##### Information shown #####

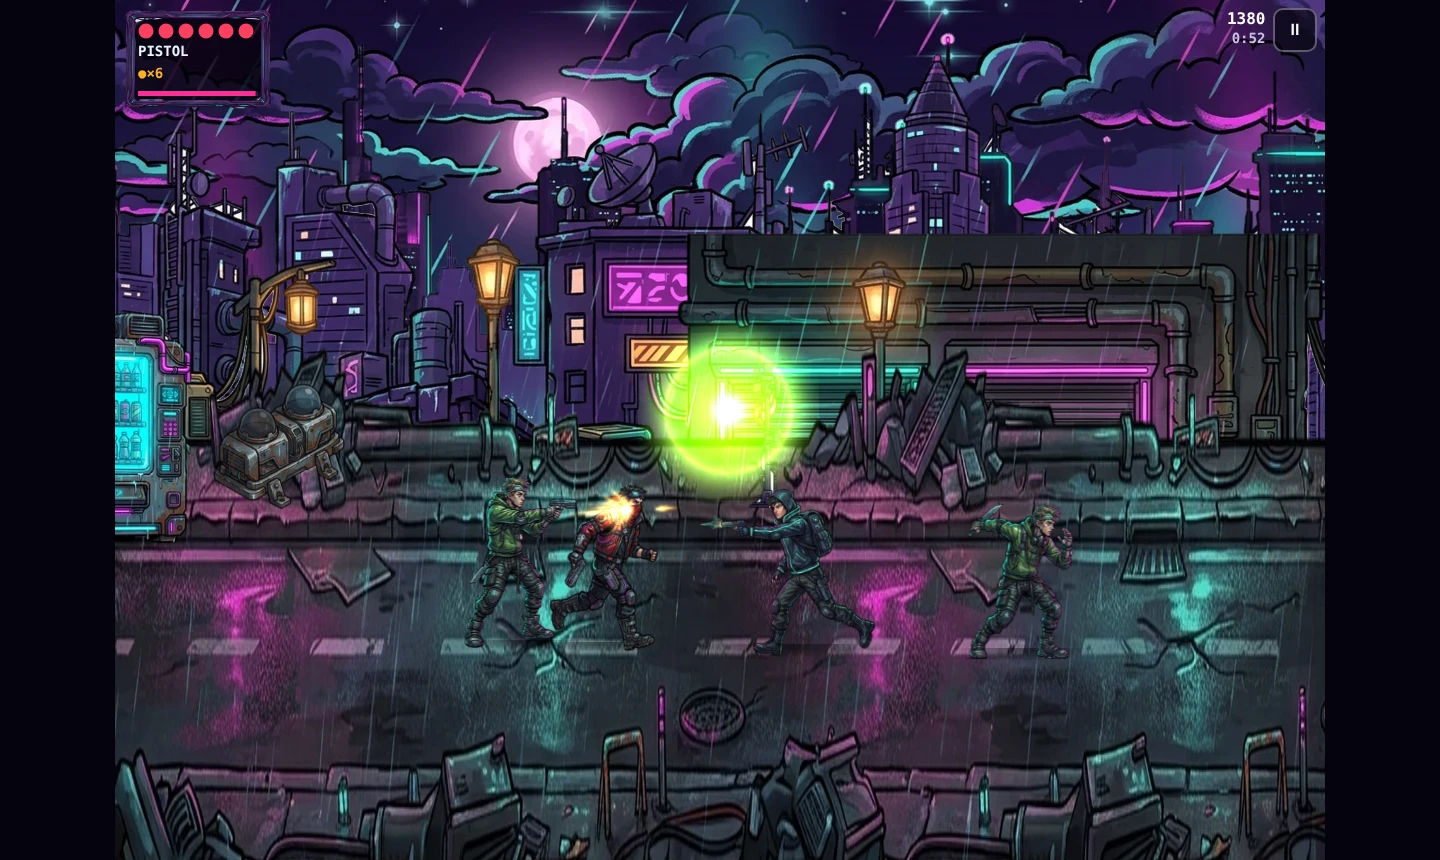
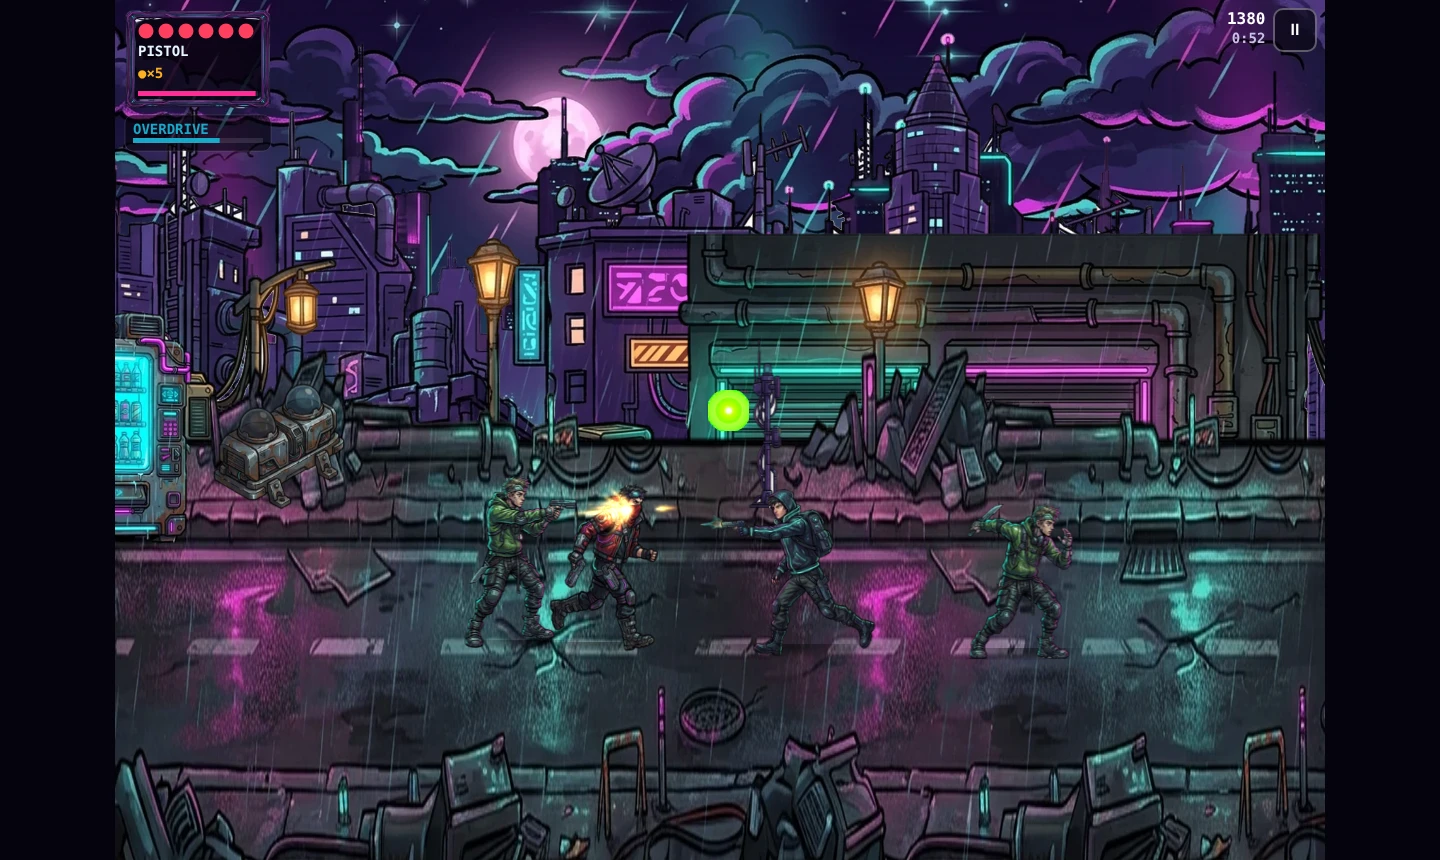
Street purefoot: flash-sized keyed enemy orb, overdrive and guard meters as an edge-HUD plate

Changed region(s): [[0.4375, 0.3628, 0.5938, 0.6047], [0.0625, 0.1209, 0.1875, 0.1814]]

diff --git a/games-src/nightrun/parts/street/purefoot.js b/games-src/nightrun/parts/street/purefoot.js
@@ -4,7 +4,7 @@
 /* ---------- PUREFOOT (W217, owner 24 Oct 2026: "the owner's art is good, our code overlays made it ugly"). The outermost F.look.draw: with RET.purefoot on, none of the
    overlay wrappers run (street3 lamp pools / grade / wet mirror, streetblend, streetguard meter and OPEN text, streetcombo HITS panel, streetfeel OVERDRIVE panel).
    Drawn: streetlook's painted backdrop and prop sheets, street2 prop pictures, pickup pictures, actors through drawWho (sheets, FA.shadow soft contact shadow), owner shot /
-   muzzle / grenade / fx pictures, enemy bullets as fx-bullet-enemy, then streetlook's HUD without the hint line, the BEHIND caption and the progress bar.
+   muzzle / grenade / fx pictures, enemy bullets as a keyed fx-bullet-enemy core (normal blend, pistol-flash size), then streetlook's HUD without the hint line, the BEHIND caption and the progress bar, and the overdrive / guard meters under the hearts panel.
    Not drawn: code shapes (wind-up discs and boxes, shield ring, dash box, shadow ellipses, rings, slashes, squares, checkpoint flags), play-field text, the occlusion fade.
    Telegraphs are poses: a foe winding up shows its melee sheet, a gunner calling a shot its shoot sheet. Gameplay is untouched (the sim never draws). ---------- */
 (function(){
@@ -12,6 +12,20 @@ if(!window.FOOT||!FOOT._in||!FOOT.look||!FOOT.look._p)return;
 const F=FOOT,IN=F._in,SL=F.look,X=SL._p,FL=470,old=SL.draw;
 const pic=(c,id,x,y,w,a,al)=>{if(window.AH&&AH.ftDraw(c,id,x,y,w,a,al))return true;const o=typeof ART!=='undefined'&&ART.img&&ART.img(id)&&ART.sp(id,w);if(!o)return false;   // owner fx pictures are painted on black: added with 'lighter'
   c.save();c.globalCompositeOperation='lighter';c.globalAlpha=al==null?1:Math.max(0,Math.min(1,al));c.translate(x,y);if(a)c.rotate(a);c.drawImage(o.c,-o.w/2,-o.h/2,o.w,o.h);c.restore();return true;};
+/* foe shots: the owner's orb is painted on black (no alpha). One keyed copy: alpha from brightness, the faint outer glow cut, cropped to the core, drawn with the normal blend */
+const KEY={};function keyed(id){if(id in KEY)return KEY[id];const im=typeof ART!=='undefined'&&ART.img&&ART.img(id);if(!im||!im.width)return null;
+  const w=im.width,h=im.height,cv=document.createElement('canvas');cv.width=w;cv.height=h;const g=cv.getContext('2d');g.drawImage(im,0,0);const D=g.getImageData(0,0,w,h),d=D.data;let x0=w,y0=h,x1=0,y1=0;
+  for(let i=0;i<d.length;i+=4){const m=Math.max(d[i],d[i+1],d[i+2]),a=m<70?0:Math.min(255,(m-70)*255/120);if(a>0){for(let j=0;j<3;j++)d[i+j]=Math.min(255,d[i+j]*255/m);const q=i/4,x=q%w,y=(q-x)/w;if(x<x0)x0=x;if(x>x1)x1=x;if(y<y0)y0=y;if(y>y1)y1=y;}d[i+3]=a;}
+  if(x1<x0)return KEY[id]=null;g.putImageData(D,0,0);const o=document.createElement('canvas');o.width=x1-x0+1;o.height=y1-y0+1;o.getContext('2d').drawImage(cv,-x0,-y0);return KEY[id]=o;}
+/* edge HUD tells under the hearts panel (no play-field drawing): overdrive meter / READY, guard meter while it is used or refilling */
+function tells(c,L,S,u,fs){const b=L.hud&&L.hud.hud&&L.hud.hud[0];if(!b)return;const rows=[],OD=F.OD,g=S.gd;
+  if(RET.overdrive&&OD&&OD.v>0){const full=OD.v>=OD.max;rows.push([full?'OVERDRIVE READY: BOMB':'OVERDRIVE',OD.v/OD.max,full?(Math.floor(S.time*4)%2?'#ffffff':'#19e3ff'):'#19a8c8']);}
+  if(g&&(g.on||g.m<1))rows.push([g.cd>0?'GUARD BROKEN':'GUARD',g.m,g.m<.3?'#ff4060':'#5ad1ff']);if(!rows.length)return;
+  const t0=SL.t0,pd=8*u,rh=26*u,x=b.x,y=t0+b.y+b.h+6*u,w=b.w,h=2*pd+rows.length*rh-6*u;
+  c.save();c.fillStyle='rgba(5,3,12,.62)';X.slRR(c,x,y,w,h,8*u);c.fill();c.strokeStyle='rgba(255,255,255,.12)';c.lineWidth=u;c.stroke();
+  c.textAlign='left';c.textBaseline='top';c.font='bold '+fs(12)+'px monospace';rows.forEach(([t,v,col],i)=>{const ry=y+pd+i*rh;c.fillStyle=col;c.fillText(t,x+pd,ry,w-2*pd);
+    c.fillStyle='#ffffff1c';c.fillRect(x+pd,ry+15*u,w-2*pd,5*u);c.fillStyle=col;c.fillRect(x+pd,ry+15*u,(w-2*pd)*Math.max(0,Math.min(1,v)),5*u);});c.restore();
+  L.hud.hud.push({x,y:y-t0,w,h});SL.hudB=Math.max(SL.hudB||0,y-t0+h+8*u);}
 function pure(c){const L=IN.L(),S=F.S;if(!L||!S)return false;X.slFrame(L);
   const K=SL.k,t0=SL.t0,dpr=L.dpr||1,sc=L.sc*dpr,vw=L.vw,exl=L.exl||0,exr=L.exr||0,P=S.P,u=1/L.sc,at=X.at;
   c.imageSmoothingEnabled=true;c.imageSmoothingQuality='high';
@@ -39,8 +53,8 @@ function pure(c){const L=IN.L(),S=F.S;if(!L||!S)return false;X.slFrame(L);
     if(e.patch)for(let x=e.patch.x0+12;x<e.patch.x1;x+=24){at(c,x,FL-10,K);pic(c,'fx-ft-flame',x,FL-10,30,-Math.PI/2,.8);c.restore();}}SL.z=null;
   for(const b of S.pb){SL.z=b.z;at(c,b.x,b.y,K);window.AH&&AH.ftBul(c,b);c.restore();}
   for(const g of S.bombsL){SL.z=g.z;at(c,g.x,g.y,K);pic(c,'fx-ft-grenade',g.x,g.y,22,S.time*7);c.restore();}
-  for(const b of S.eb){SL.z=b.z;at(c,b.x,b.y,K);if(!pic(c,'fx-bullet-enemy',b.x,b.y,Math.max(16,b.r*2.4),Math.atan2(b.vy||0,b.vx||1))){c.fillStyle=b.c;c.beginPath();c.arc(b.x,b.y,b.r,0,6.283);c.fill();}c.restore();}   // no picture yet: the plain shot
+  for(const b of S.eb){SL.z=b.z;at(c,b.x,b.y,K);const ko=keyed('fx-bullet-enemy');if(ko){const w=14,h=w*ko.height/ko.width;c.drawImage(ko,b.x-w/2,b.y-h/2,w,h);}else{c.fillStyle=b.c;c.beginPath();c.arc(b.x,b.y,b.r,0,6.283);c.fill();}c.restore();}   // no picture yet: the plain shot
   SL.z=null;for(const f of S.fx){if(!window.AH)break;if(f.pic){if(SL.band)SL.z=f.z==null?null:f.z;at(c,f.x,f.y,K);AH.ftFx(c,f);c.restore();}else if(f.arc)AH.ftArc(c,Object.assign({},f,{arc:f.arc.map(([x,y])=>[x,SL.my(y)])}));}SL.z=null;
-  c.restore();const fs=n=>Math.max(14,n)*u;SL.hudB=0;X.slHud(c,L,S,vw,u,fs);return true;}
+  c.restore();const fs=n=>Math.max(14,n)*u;SL.hudB=0;X.slHud(c,L,S,vw,u,fs);tells(c,L,S,u,fs);return true;}
 SL.draw=function(c){return RET.purefoot?pure(c):old.apply(this,arguments);};
 })();

diff --git a/games-src/nightrun/parts/street/streetlook.js b/games-src/nightrun/parts/street/streetlook.js
@@ -198,5 +198,5 @@ function slHud(c,L,S,vw,u,fs){const P=S.P,t0=SL.t0,hb=[],box=(x,y,w,h)=>hb.push(
     else if(S.st.hook&&S.st.hook.hud&&!RET.purefoot){const dy=by+10*u-(VH-14*u);c.save();c.translate(0,dy);try{S.st.hook.hud(c,vw,u,(x,y,w,h)=>box(x,y+dy,w,h),fs,S);}catch(x){}c.restore();SL.hudB+=24*u;}}
   else if(S.st.hook&&S.st.hook.hud)try{S.st.hook.hud(c,vw,u,box,fs,S);}catch(x){}
   L.hud={hud:hb,hint,vw};IN.ghost();}
-SL._p={slFrame,slPainted,slBackdrop,at,pkPic,slPic,slHud};   // purefoot.js (W217) reuses the frame, the painted backdrop, the depth placement and the HUD
+SL._p={slFrame,slPainted,slBackdrop,at,pkPic,slPic,slHud,slRR};   // purefoot.js (W217) reuses the frame, the painted backdrop, the depth placement and the HUD
 })();

diff --git a/games-src/nightrun/review-shots/W217/README.md b/games-src/nightrun/review-shots/W217/README.md
@@ -29,7 +29,7 @@ Line numbers are on this branch (`parts/street/...` unless named).
 | Front-shield bar (blue rect) | streetlook.js:143 | off |
 | Shield ring (code arc), dash afterimage box | streetlook.js:149-150 | off |
 | Muzzle fallback white disc | streetlook.js:152 | off (owner muzzle picture `fx-ft-*-muzzle` only) |
-| Enemy shots: dark ring + flat disc (READ.footEb) or disc + white core | streetlook.js:157, render/readable.js:63 | owner `fx-bullet-enemy` orb, 'lighter', width 2.4 x hit radius (flat disc only while the picture loads) |
+| Enemy shots: dark ring + flat disc (READ.footEb) or disc + white core | streetlook.js:157, render/readable.js:63 | owner `fx-bullet-enemy` orb as a keyed copy (alpha from brightness, faint outer glow cut, cropped to the core), normal blend, 14 units wide (about the pistol muzzle flash; round 2, orchestrator: the first version drew it ~150 px) |
 | Player shots without a picture: rects / discs | streetlook.js:155 | owner `fx-ft-*` bullet pictures only |
 | Effects: slash arcs, rings (e.g. CALLING HELP ring, streethard.js:50), particle squares | streetlook.js:160-163 | off; owner fx pictures (`f.pic`) and the arc picture stay |
 | Floating text in the field ("+120", "+180 BEAT", "CALLING HELP") | streetlook.js:165-166, streethard.js:46 | off |
@@ -39,9 +39,9 @@ Line numbers are on this branch (`parts/street/...` unless named).
 | Sign pole + flat prop box with white stroke | streetlook.js:124-126 | off; street2 prop pictures; a prop with no picture keeps a plain box (it blocks shots) |
 | Placeholder backdrop tiles with labels | streetlook.js:66-73 | not reached while the painted layers are loaded (same as before) |
 | Stage hook drawings: danger lanes (dashed), pound marks (ellipse), flamer tongue (gradient), fire patch (rect), heal beam (line) | footstage.js:179-183 | lanes / marks / beam off (the attack pose is the tell); flamer tongue and fire patch as owner `fx-ft-flame` pictures |
-| Guard arc, guard meter + "GUARD" label, "OPEN" over staggered foes, full-screen white parry flash | streetguard.js:71-76 | off (guard and parry still work; the button and sounds are unchanged) |
+| Guard arc, guard meter + "GUARD" label, "OPEN" over staggered foes, full-screen white parry flash | streetguard.js:71-76 | off in the field; the guard meter (GUARD / GUARD BROKEN) is an edge-HUD row under the hearts panel while guarding or refilling |
 | Combo panel "N HITS / in a row, keep hitting" | streetcombo.js:24-32 | off |
-| OVERDRIVE panel + caption | streetfeel.js:53-60 | off (the mechanic is unchanged; the bomb button still fires it) |
+| OVERDRIVE panel + caption | streetfeel.js:53-60 | edge-HUD row under the hearts panel (same plate style): meter, then "OVERDRIVE READY: BOMB" blinking when full |
 | Hint line in the field ("GUARD: hold to block...") | streetlook.js:190 | off |
 | BEHIND caption ("foe arriving from the left") | streetlook.js:192 | only the arrow at the left edge |
 | Section progress bar under the HUD | streetlook.js:198 (stage hook hud) | off |
@@ -58,11 +58,11 @@ Scores 0-10 per row, from the shots in this folder.
 
 | Test | off | on | What still fails with purefoot on, and the fix |
 |---|---|---|---|
-| 1 Owner-art (code marks in the field) | 2 | 8 | Only edge HUD left. The HUD panel is code text on the owner's plate; numbers are fine, the PISTOL / bomb lines could be owner icons |
+| 1 Owner-art (code marks in the field) | 2 | 8 | Only edge HUD left (hearts panel + the overdrive / guard plate under it). The HUD panel is code text on the owner's plate; numbers are fine, the PISTOL / bomb lines could be owner icons |
 | 2 Grayscale (actors vs street by value) | 4 | 6 | The olive-green foes and the dark hooded Kai sit at the same value as the dark street; the benchmark outlines every actor. Art fix (not code): a 2-3 px dark outline + lighter top-light on the actor sheets |
 | 3 Silhouette | 6 | 7 | Rusher / gunner / Kai read apart by shape (knife, pistol arm, hood). Two rushers side by side merge |
 | 4 Find-the-player (phone) | 4 | 6 | Kai is the only hooded figure, but is no brighter than the foes. A clean rim/engine-like accent in the Kai sheet would do it (art) |
-| 5 Bullets | 4 | 7 | Gunner shot = one big lime owner orb, a colour nothing else uses. Player pistol shots are small; muzzle flash carries them |
+| 5 Bullets | 4 | 7 | Gunner shot = a small lime owner orb (flash-sized), a colour nothing else uses. Player pistol shots are small; muzzle flash carries them. Its hit radius (26) is now larger than the picture |
 | 6 Clutter (non-art marks) | 1 (8 marks: hint, progress bar, 2 OVERDRIVE lines, HITS panel, CALLING HELP, +180 BEAT, pink squares) | 9 (0) | - |
 | 7 Benchmark side by side | 2 | 6 | Still amateur next to the benchmark: actors are thin and small against a very detailed painting (benchmark actors are chunkier with stronger outlines), and the foreground rubble strip takes ~20% of the phone field |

#####

**Task directions**
Please give back, exactly as it stands above, the stretch from the line with "-| OVERDRIVE panel" through the line with "streetlook.js:190 | off |", and no line outside it.

**Exercise response**
-| OVERDRIVE panel + caption | streetfeel.js:53-60 | off (the mechanic is unchanged; the bomb button still fires it) |
+| OVERDRIVE panel + caption | streetfeel.js:53-60 | edge-HUD row under the hearts panel (same plate style): meter, then "OVERDRIVE READY: BOMB" blinking when full |
 | Hint line in the field ("GUARD: hold to block...") | streetlook.js:190 | off |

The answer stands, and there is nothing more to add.